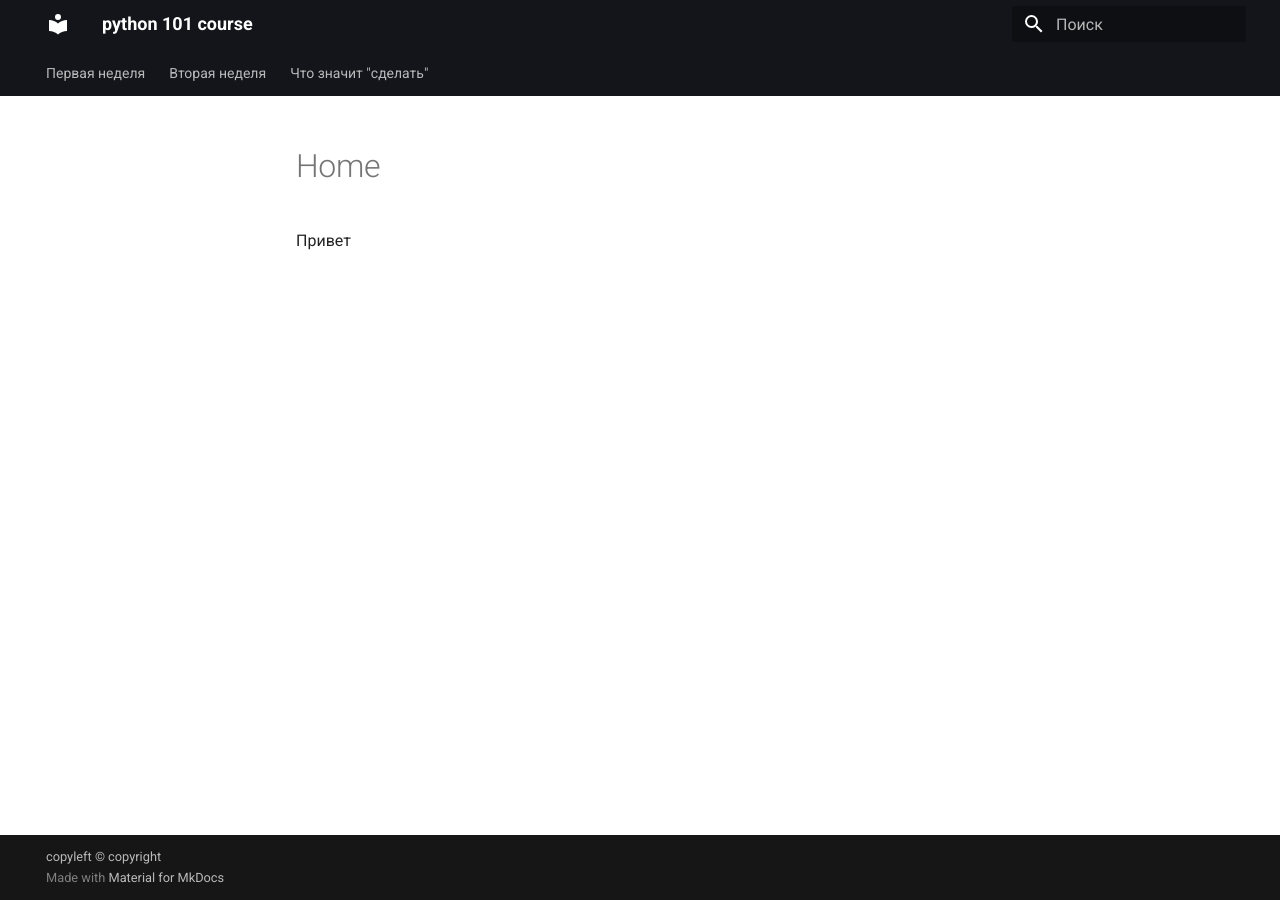
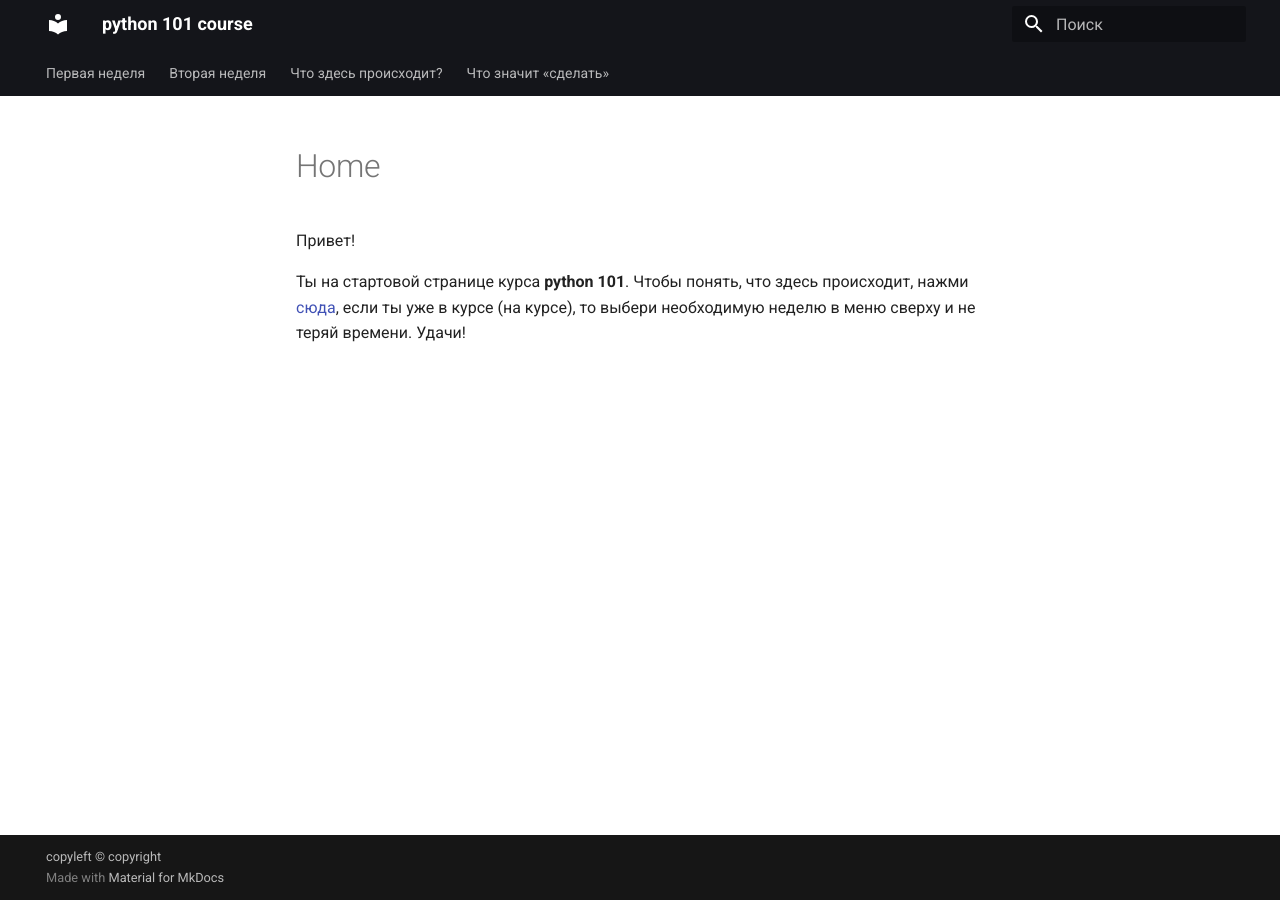
Before and after one commit to m-test-user/dshubenok.github.io, an MkDocs documentation site: the page built from docs/index.md, in a window 1280 px wide. Built offline with MkDocs 1.6.1 and Material for MkDocs 9.7.7, drawn with Linux system fonts in a browser that asks for light colours.

Commit message:
add: initial content

```diff
--- a/docs/index.md
+++ b/docs/index.md
@@ -1 +1,3 @@
-Привет
+Привет!
+
+Ты на стартовой странице курса **python 101**. Чтобы понять, что здесь происходит, нажми [сюда](https://python101.online/wtf/), если ты уже в курсе (на курсе), то выбери необходимую неделю в меню сверху и не теряй времени. Удачи!
--- a/mkdocs.yml
+++ b/mkdocs.yml
@@ -14,10 +14,11 @@ copyright: 'copyleft &copy; copyright'
 
 nav:
   - Первая неделя:
-    - Баш: Первая неделя/Баш.md
+    - Линукс и Баш: week1/bash.md
   - Вторая неделя:
-    - Гит: Вторая неделя/Гит.md
-  - Что значит "сделать": done.md
+    - soon: week2/soon.md
+  - Что здесь происходит?: wtf.md
+  - Что значит «сделать»: done.md
 
 extra:
   search:
@@ -25,4 +26,3 @@ extra:
 
 markdown_extensions:
   - codehilite
-  - pymdownx.tabbed
```
Also changed, not shown: docs/done.md (+2 -1 lines), docs/week1/bash.md (added, +1 -0 lines), docs/week2/soon.md (added, +3 -0 lines), docs/wtf.md (added, +3 -0 lines), docs/Вторая неделя/Гит.md (deleted, +0 -1 lines), docs/Первая неделя/Баш.md (deleted, +0 -1 lines).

■ ■ ■ ■ ■ ■ ■

## [ASSIGNMENT]
The answer should be only a number: the count of lines in the listing above that contain the word "Вторая".

## [ANSWER TO THIS TASK]
3